Segment Start: AVAILABLE DATA
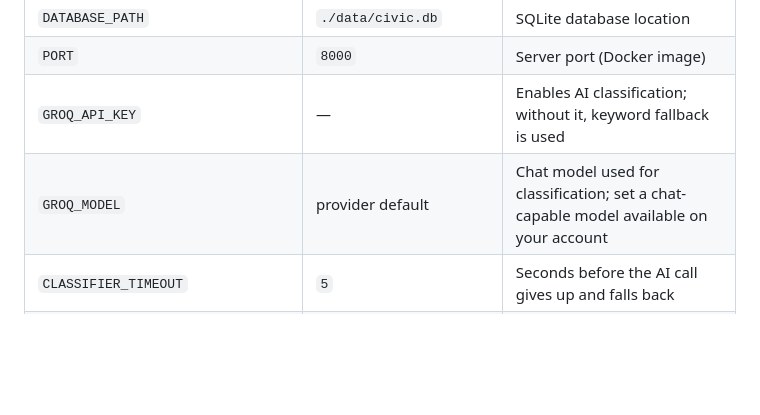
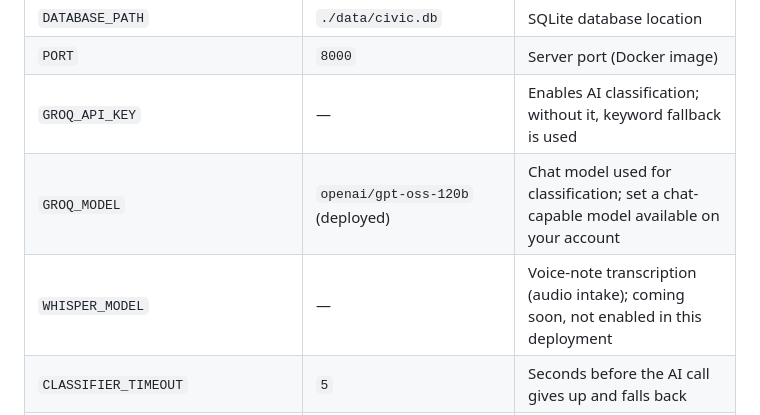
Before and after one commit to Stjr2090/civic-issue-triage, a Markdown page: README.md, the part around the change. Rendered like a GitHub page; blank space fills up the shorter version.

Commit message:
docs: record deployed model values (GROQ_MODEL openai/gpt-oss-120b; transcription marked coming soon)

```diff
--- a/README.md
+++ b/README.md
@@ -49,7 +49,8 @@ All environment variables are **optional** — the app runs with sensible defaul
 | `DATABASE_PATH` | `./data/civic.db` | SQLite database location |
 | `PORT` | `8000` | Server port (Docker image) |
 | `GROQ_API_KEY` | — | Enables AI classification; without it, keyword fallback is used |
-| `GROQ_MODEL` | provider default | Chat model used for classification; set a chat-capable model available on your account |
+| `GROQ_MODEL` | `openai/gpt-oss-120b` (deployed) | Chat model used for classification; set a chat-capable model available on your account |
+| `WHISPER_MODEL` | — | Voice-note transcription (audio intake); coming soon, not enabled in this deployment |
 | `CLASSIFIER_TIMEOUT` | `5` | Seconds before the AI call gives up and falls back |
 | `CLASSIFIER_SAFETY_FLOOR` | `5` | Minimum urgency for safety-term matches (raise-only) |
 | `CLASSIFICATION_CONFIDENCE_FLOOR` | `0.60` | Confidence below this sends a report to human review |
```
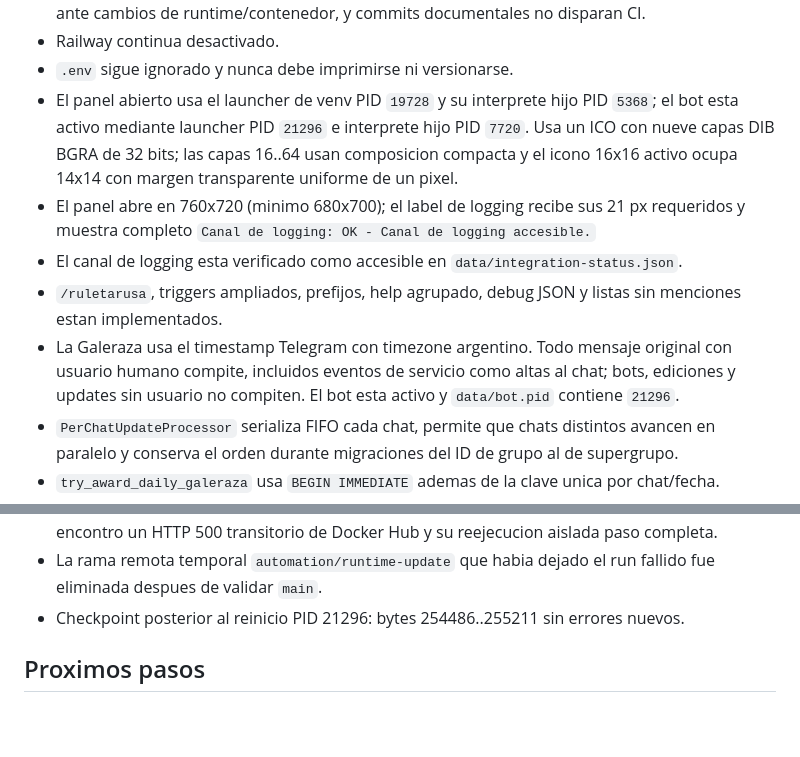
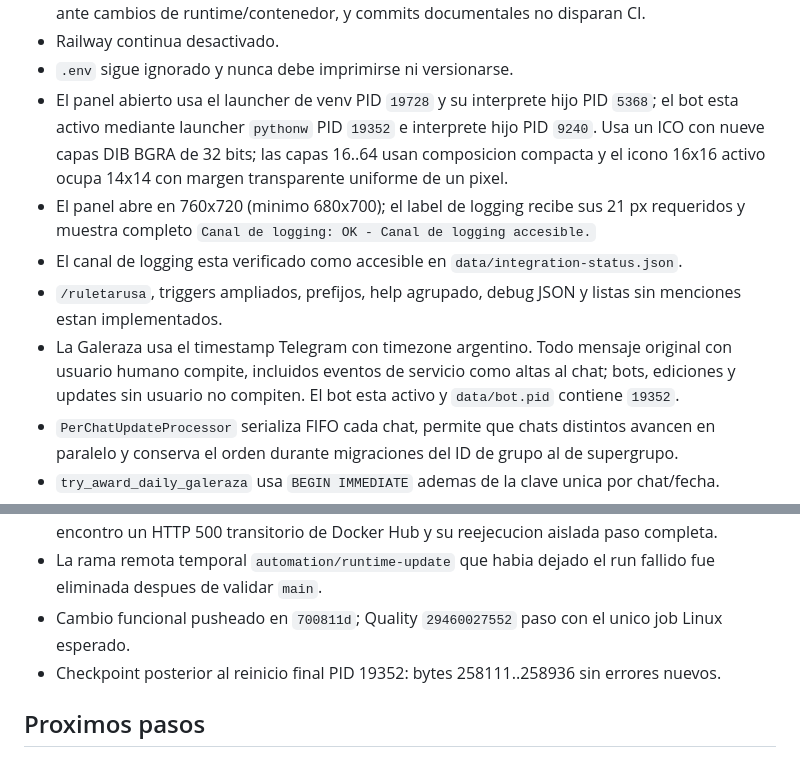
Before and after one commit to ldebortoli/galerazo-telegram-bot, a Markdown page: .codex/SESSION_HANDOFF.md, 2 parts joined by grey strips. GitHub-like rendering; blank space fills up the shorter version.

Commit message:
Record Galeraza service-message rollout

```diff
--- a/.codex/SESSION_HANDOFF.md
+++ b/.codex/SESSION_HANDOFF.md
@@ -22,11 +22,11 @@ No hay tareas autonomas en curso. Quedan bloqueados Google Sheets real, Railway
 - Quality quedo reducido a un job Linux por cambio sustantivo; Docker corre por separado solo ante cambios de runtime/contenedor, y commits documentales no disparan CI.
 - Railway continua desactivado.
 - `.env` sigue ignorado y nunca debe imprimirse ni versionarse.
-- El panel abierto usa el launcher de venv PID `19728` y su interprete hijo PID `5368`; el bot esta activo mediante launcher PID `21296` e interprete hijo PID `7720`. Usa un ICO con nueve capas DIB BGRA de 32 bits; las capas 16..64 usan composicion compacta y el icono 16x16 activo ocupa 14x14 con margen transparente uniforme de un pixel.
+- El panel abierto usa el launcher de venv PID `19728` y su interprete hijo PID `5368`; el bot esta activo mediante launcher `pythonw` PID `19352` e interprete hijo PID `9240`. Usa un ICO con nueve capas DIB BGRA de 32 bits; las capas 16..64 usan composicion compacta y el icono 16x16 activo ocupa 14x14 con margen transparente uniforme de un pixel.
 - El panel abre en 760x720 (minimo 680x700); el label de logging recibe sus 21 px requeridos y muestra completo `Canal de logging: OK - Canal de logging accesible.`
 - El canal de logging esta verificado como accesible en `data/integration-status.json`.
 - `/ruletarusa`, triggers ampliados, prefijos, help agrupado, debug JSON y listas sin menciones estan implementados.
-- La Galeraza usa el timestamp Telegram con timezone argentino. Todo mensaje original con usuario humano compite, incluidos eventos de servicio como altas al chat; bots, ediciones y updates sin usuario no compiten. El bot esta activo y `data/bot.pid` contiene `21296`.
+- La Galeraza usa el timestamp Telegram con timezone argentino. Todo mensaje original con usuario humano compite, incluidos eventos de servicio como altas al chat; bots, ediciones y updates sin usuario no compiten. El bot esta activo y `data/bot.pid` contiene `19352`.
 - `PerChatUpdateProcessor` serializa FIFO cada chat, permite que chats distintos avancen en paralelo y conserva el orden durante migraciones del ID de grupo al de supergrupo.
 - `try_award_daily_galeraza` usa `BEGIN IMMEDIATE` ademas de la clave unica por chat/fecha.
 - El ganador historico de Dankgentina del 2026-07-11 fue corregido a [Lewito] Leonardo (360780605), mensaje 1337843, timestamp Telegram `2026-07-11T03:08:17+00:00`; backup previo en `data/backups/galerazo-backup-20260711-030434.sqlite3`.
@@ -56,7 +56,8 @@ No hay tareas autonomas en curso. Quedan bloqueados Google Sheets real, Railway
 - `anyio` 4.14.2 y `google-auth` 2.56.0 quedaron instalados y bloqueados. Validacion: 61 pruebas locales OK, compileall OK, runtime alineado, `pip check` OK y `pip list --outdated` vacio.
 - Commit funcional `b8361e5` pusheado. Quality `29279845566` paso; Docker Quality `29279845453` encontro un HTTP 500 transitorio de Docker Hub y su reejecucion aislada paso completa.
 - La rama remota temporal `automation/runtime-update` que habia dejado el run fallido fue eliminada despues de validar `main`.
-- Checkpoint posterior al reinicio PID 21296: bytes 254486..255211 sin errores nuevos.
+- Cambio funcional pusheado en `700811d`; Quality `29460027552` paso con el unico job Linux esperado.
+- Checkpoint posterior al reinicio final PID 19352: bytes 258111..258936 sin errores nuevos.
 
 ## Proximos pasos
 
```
Segment End: AVAILABLE DATA
Segment Start: AVAILABLE DATA
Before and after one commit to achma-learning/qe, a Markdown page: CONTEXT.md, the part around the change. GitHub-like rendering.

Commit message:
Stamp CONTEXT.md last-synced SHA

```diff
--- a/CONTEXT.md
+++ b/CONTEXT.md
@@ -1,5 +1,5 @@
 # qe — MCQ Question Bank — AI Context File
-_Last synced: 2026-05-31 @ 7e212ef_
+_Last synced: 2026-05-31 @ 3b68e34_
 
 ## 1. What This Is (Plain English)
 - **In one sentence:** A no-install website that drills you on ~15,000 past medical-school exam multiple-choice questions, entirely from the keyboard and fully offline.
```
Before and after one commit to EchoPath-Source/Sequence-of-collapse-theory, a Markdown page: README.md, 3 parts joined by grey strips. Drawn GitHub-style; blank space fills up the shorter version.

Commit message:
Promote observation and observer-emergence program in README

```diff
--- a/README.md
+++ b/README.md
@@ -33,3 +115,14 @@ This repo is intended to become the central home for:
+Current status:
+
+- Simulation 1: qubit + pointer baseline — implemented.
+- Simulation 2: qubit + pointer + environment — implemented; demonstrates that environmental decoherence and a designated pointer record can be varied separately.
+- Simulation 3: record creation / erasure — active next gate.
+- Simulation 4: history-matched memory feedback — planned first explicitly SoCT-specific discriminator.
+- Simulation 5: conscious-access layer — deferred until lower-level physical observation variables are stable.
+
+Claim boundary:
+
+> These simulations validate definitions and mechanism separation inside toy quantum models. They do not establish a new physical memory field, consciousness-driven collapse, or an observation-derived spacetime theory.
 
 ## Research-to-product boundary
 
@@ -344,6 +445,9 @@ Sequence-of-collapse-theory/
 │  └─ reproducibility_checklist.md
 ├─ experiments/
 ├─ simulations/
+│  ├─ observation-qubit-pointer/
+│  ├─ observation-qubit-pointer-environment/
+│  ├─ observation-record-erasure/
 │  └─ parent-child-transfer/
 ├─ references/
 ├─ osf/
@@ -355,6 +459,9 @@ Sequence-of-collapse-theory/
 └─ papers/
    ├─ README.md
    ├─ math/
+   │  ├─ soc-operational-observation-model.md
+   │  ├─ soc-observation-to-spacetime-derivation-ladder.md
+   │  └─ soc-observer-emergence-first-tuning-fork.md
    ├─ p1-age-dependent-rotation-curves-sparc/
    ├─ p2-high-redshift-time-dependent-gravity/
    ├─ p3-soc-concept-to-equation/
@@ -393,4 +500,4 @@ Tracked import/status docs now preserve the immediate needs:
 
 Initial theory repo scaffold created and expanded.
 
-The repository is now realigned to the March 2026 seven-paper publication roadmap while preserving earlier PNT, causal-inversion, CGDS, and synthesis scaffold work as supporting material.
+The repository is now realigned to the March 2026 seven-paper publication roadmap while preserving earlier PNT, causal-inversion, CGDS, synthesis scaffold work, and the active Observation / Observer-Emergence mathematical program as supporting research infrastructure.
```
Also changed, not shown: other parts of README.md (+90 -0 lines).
Segment End: AVAILABLE DATA
▶ **YOUR GOAL**: Look over the entries above. Copy every line that contains the word "after".

▶ **RESPONSE FOR THIS EXERCISE**:
Before and after one commit to Stjr2090/civic-issue-triage, a Markdown page: README.md, the part around the change. Rendered like a GitHub page; blank space fills up the shorter version.
Before and after one commit to ldebortoli/galerazo-telegram-bot, a Markdown page: .codex/SESSION_HANDOFF.md, 2 parts joined by grey strips. GitHub-like rendering; blank space fills up the shorter version.
Before and after one commit to achma-learning/qe, a Markdown page: CONTEXT.md, the part around the change. GitHub-like rendering.
Before and after one commit to EchoPath-Source/Sequence-of-collapse-theory, a Markdown page: README.md, 3 parts joined by grey strips. Drawn GitHub-style; blank space fills up the shorter version.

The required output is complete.